Mahakappina Thera. The Buddha declared Mahakappina was the ablest in admonishing monks. He was a king prior to set out to seek the Buddha’s teaching. He who was older than the Buddha often dwelled in the bliss of jhana, and was skillful to instruct others by his preaching.
Whoever produced this statue certainly caught the ‘admonishing’ part. You’ve got to love the facial expression and the raised finger.
The Dhammapada: Verses and Stories provides additional detail on the story of Mahakappina:
The Story of Thera Mahakappina
While residing at the Jetavana monastery, the Buddha uttered Verse (79) of this book, with reference to Thera Mahakappina.
Mahakappina was king of Kukkutavati. He had a queen named Anoja; he also had one thousand ministers to help him rule the country. One day, the king accompanied by those one thousand ministers, was out in the park. There, they met some merchants from Savatthi. On learning about the Buddha, the Dhamma, and the Samgha from these merchants the king and his ministers immediately set out for Savatthi.
On that day, when the Buddha surveyed the world with his supernormal power, he saw in his vision, Mahakappina and his ministers coming towards Savatthi. He also knew that they were due for arahatship. The Buddha went to a place one hundred and twenty yojanas away from Savatthi to meet them. There, he waited for them under a banyan tree on the bank of the river Candabhaga. King Mahakappina and his ministers came to the place where the Buddha was waiting for them. When they saw the Buddha, with six-coloured rays radiating from his body, they approached the Buddha and paid homage to him. The Buddha then delivered a discourse to them. After listening to the discourse the king and all his ministers attained Sotapatti Fruition, and they asked the Buddha to permit them to join the Order. The Buddha, reflecting on their past and finding that they had made offerings of yellow robes in a past existence, said to them, “Ehi bhikkhu”, and they all became bhikkhus.
Meanwhile, Queen Anoja, learning about the king’s departure for Savatthi, sent for the wives of the one thousand ministers, and together with them followed the king’s trail. They too came to the place where the Buddha was and seeing the Buddha with a halo of six colours, paid homage to him. All this time, the Buddha by exercising his supernormal power had made the king and his ministers invisible so that their wives did not see them. The queen therefore enquired where the king and his ministers were. The Buddha told the queen and her party to wait for a while and that the king would soon come with his ministers. The Buddha then delivered another discourse; at the end of this discourse the king and his ministers attained arahatship; the queen and the wives of the ministers attained Sotapatti Fruition. At that instant, the queen and her party saw the newly admitted bhikkhus and recognized them as their former husbands.

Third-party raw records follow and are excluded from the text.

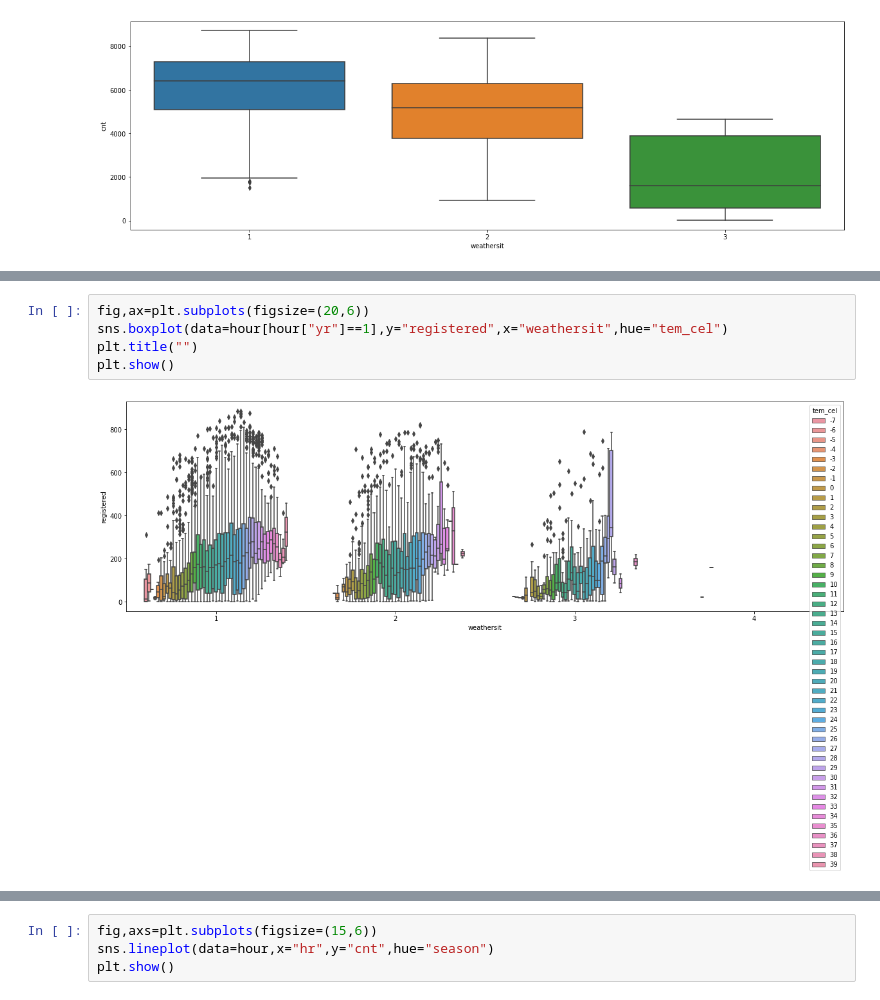
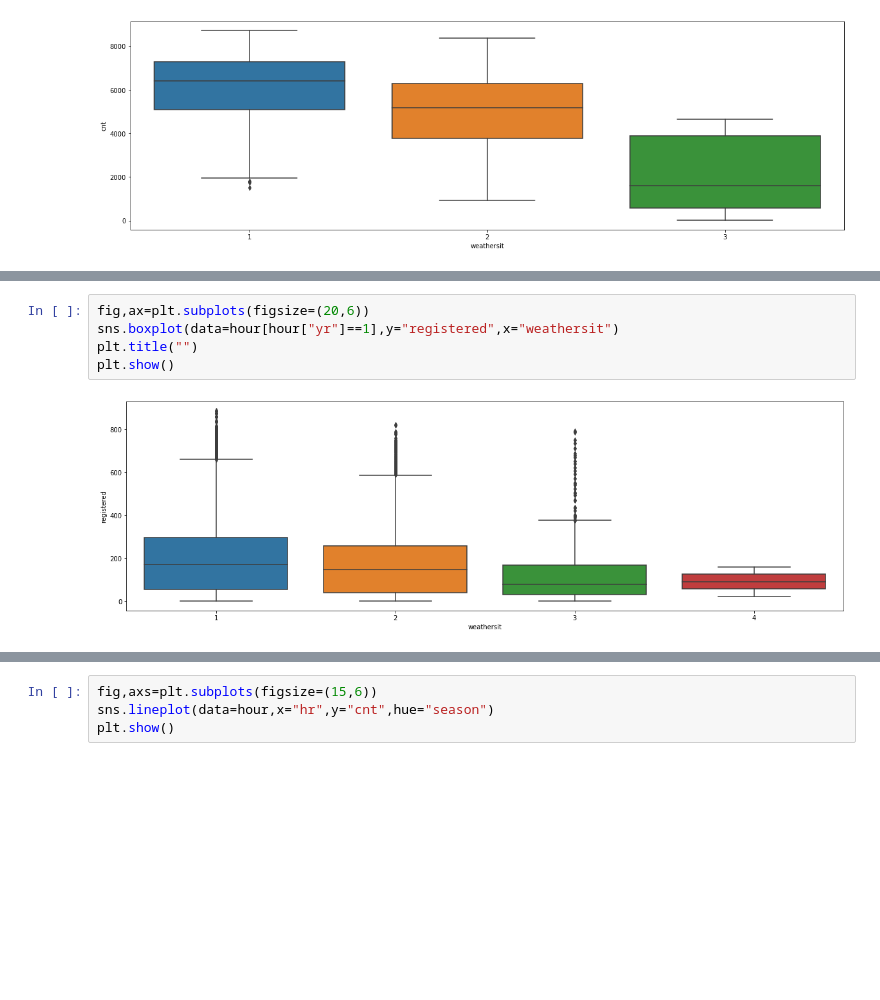
Before and after one commit to EjioforSandraAkunna/Capital_Bike_Project1, a Jupyter notebook: Capital_Bike_EDA.ipynb, the cells around one changed output, grey strips where cells are left out. Drawn from its saved outputs; the diff is of its cells as text; blank space fills up the shorter version.

```diff
--- a/Capital_Bike_EDA.ipynb
+++ b/Capital_Bike_EDA.ipynb
@@ -347,9 +347,9 @@ plt.show()
 # %%
 fig,ax=plt.subplots(figsize=(20,6))
-sns.boxplot(data=hour[hour["yr"]==1],y="registered",x="weathersit",hue="tem_cel")
+sns.boxplot(data=hour[hour["yr"]==1],y="registered",x="weathersit")
 plt.title("")
 plt.show()
 # %% [output]
-[figure, old version]
+[figure, new version]
 # %%
 fig,ax=plt.subplots(figsize=(20,6))
```
Also changed, not shown: parts of 5 cells of this notebook.
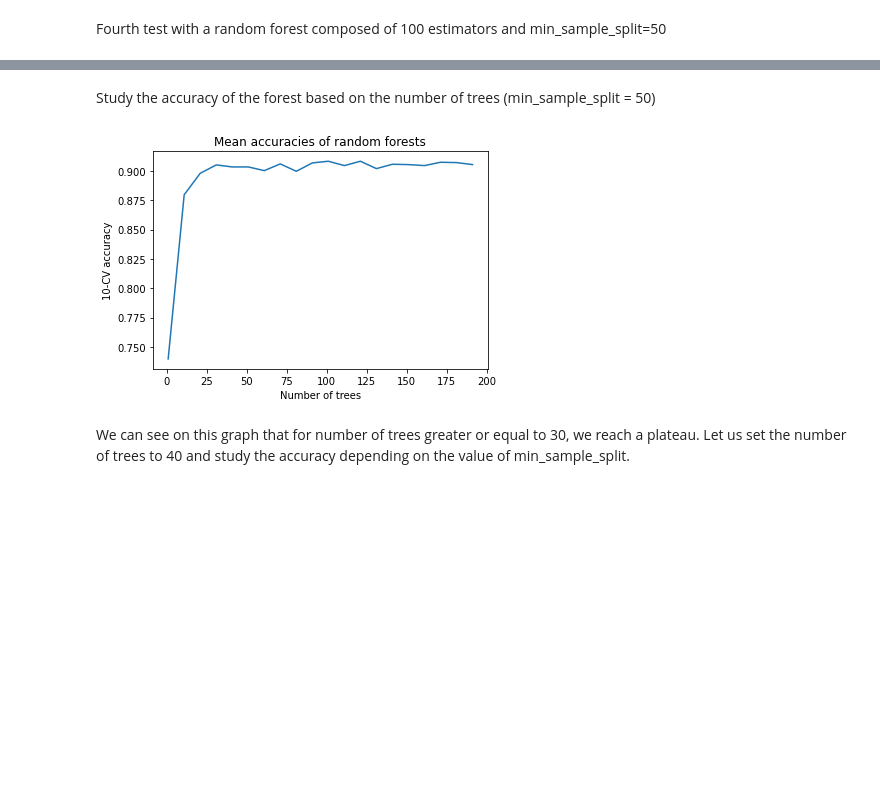
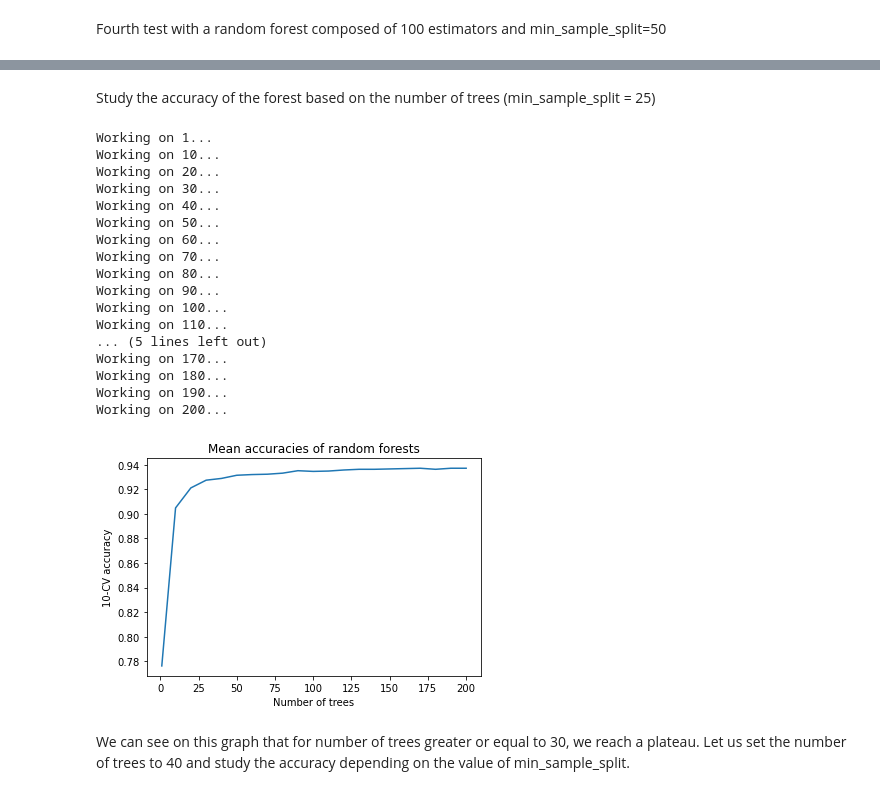
Before and after one commit to OlivierJoris/Activity-prediction-classifier, a Jupyter notebook: iml2021/random_forest.ipynb, the cells around one changed output, grey strips where cells are left out. Drawn from its saved outputs; the diff is of its cells as text; code cells hidden in the pictures; blank space fills up the shorter version.

```diff
--- a/iml2021/random_forest.ipynb
+++ b/iml2021/random_forest.ipynb
@@ -115,21 +130,40 @@ print(scores.mean())
 # %% [markdown]
-Study the accuracy of the forest based on the number of trees (min_sample_split = 50)
+Study the accuracy of the forest based on the number of trees (min_sample_split = 25)
 # %%
-forest_sizes = []
+forest_sizes = [1]
 accuracies = []
-for i in range(1, 201, 10):
+for i in range(10, 201, 10):
     forest_sizes.append(i)
-    forest = RandomForestClassifier(n_estimators=i, min_samples_split=50, n_jobs=-1)
+for size in forest_sizes:
+    print("Working on {}...".format(size))
+    forest = RandomForestClassifier(n_estimators=size, min_samples_split=25, n_jobs=-1, random_state=0)
     scores = cross_val_score(forest, X_train, y_train, cv=10, n_jobs=-1)
     accuracies.append(scores.mean())
 plt.plot(forest_sizes, accuracies)
 plt.title("Mean accuracies of random forests")
 plt.xlabel("Number of trees")
 plt.ylabel("10-CV accuracy")
 plt.savefig("rf_basic_accuracies.png")
 plt.show()
 # %% [output]
+Working on 1...
+Working on 10...
+Working on 20...
+Working on 30...
+Working on 40...
+Working on 50...
+Working on 60...
+Working on 70...
+Working on 80...
+Working on 90...
+Working on 100...
+Working on 110...
+... (5 lines left out)
+Working on 170...
+Working on 180...
+Working on 190...
+Working on 200...
-[figure, old version]
+[figure, new version]
 # %% [markdown]
 We can see on this graph that for number of trees greater or equal to 30, we reach a plateau. Let us set the number of trees to 40 and study the accuracy depending on the value of min_sample_split.
 # %%
```
Also changed, not shown: parts of 8 cells of this notebook, 4 other files.
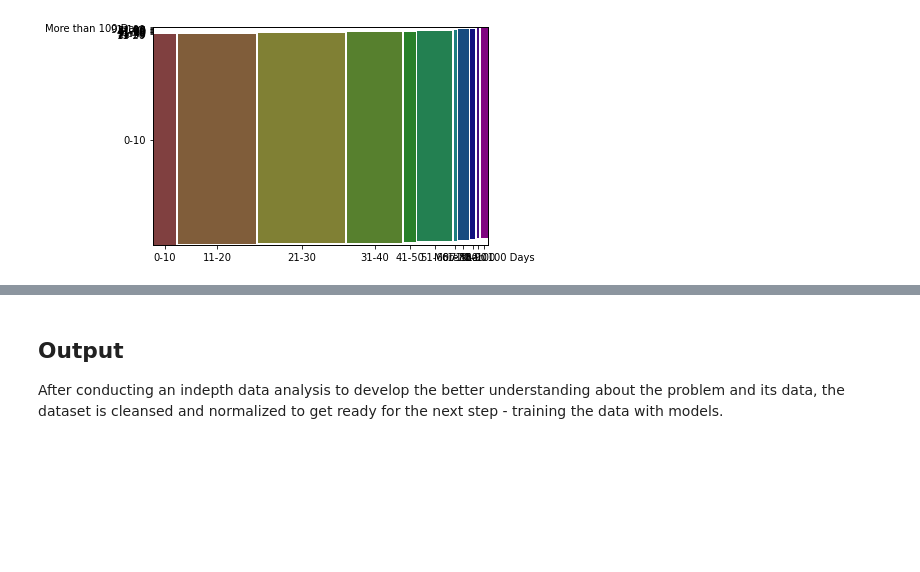
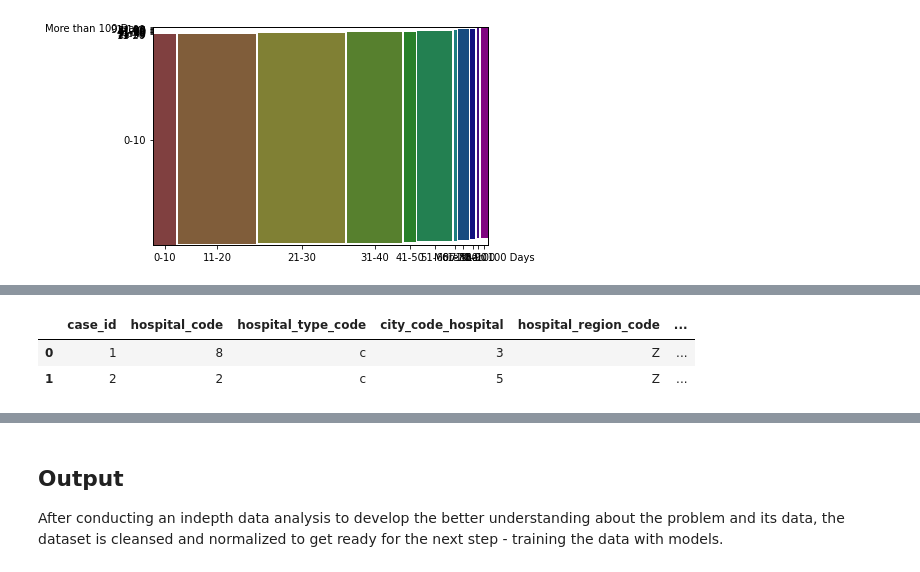
Before and after one commit to Abivu/multiclass_ML_project, a Jupyter notebook: dataset.ipynb, the cells around one changed output, grey strips where cells are left out. Saved outputs shown, nothing was run; the diff lists cells and outputs as text; code cells hidden in the pictures; blank space fills up the shorter version.

```diff
--- a/dataset.ipynb
+++ b/dataset.ipynb
@@ -374,0 +362,6 @@ plt.plot()
+# %%
+# Handle Null values in 2 attributes Bed grade and city_code_patient
+
+imputer = SimpleImputer(missing_values=np.nan, strategy="mean")
+imputer = imputer.fit(df[["bed_grade", "city_code_patient"]])
+df[["bed_grade", "city_code_patient"]] = imputer.transform(df[["bed_grade", "city_code_patient"]])
@@ -374,0 +404,26 @@ plt.plot()
+# %%
+# import sklearn modules for datapreprocess
+from sklearn.preprocessing import LabelEncoder
+from sklearn.preprocessing import OneHotEncoder, StandardScaler
+from sklearn.decomposition import FactorAnalysis
+
+# Create a new dataframe for preprocessing
+df_prep = df.copy()
+
+# Create a LabelEncoder object
+le = LabelEncoder()
+
+# Obtain data with
+
+# Declare 2 ordinal features
+ordinal_features = ["bed_grade", "severity_of_illness"]
+
+# label encode the 2 features
+for feature in ordinal_features:
+    df_prep[feature] = le.fit_transform(df_prep[feature])
+
+df_prep.head(2)
+# %% [output]
+|  | case_id | hospital_code | hospital_type_code | city_code_hospital | hospital_region_code | ... |
+| 0 | 1 | 8 | c | 3 | Z | ... |
+| 1 | 2 | 2 | c | 5 | Z | ... |
```
Also changed, not shown: parts of 18 cells of this notebook.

The ladies also asked permission from the Buddha to enter the Order of Bhikkhunis; so they were directed to go ahead to Savatthi. There they entered the Order and very soon they also attained arahatship. The Buddha then returned to the Jetavana monastery accompanied by one thousand bhikkhus.
At the Jetavana monastery, Thera Mahakappina while resting during the night or during the day would often say, “Oh, what happiness!” (Aho Sukham). The bhikkhus, hearing him saying this so many times a day told the Buddha about it. To them the Buddha replied, “My son Kappina having had the taste of the Dhamma lives happily with a serene mind; he is saying these words of exultation repeatedly with reference to Nibbana.”
Then the Buddha spoke in verse as follows:
Verse 79: He who drinks in the Dhamma lives happily with a serene mind; the wise man always takes delight in the Dhamma (Bodhipakkhiya Dhamma) expounded by the Noble Ones (ariyas).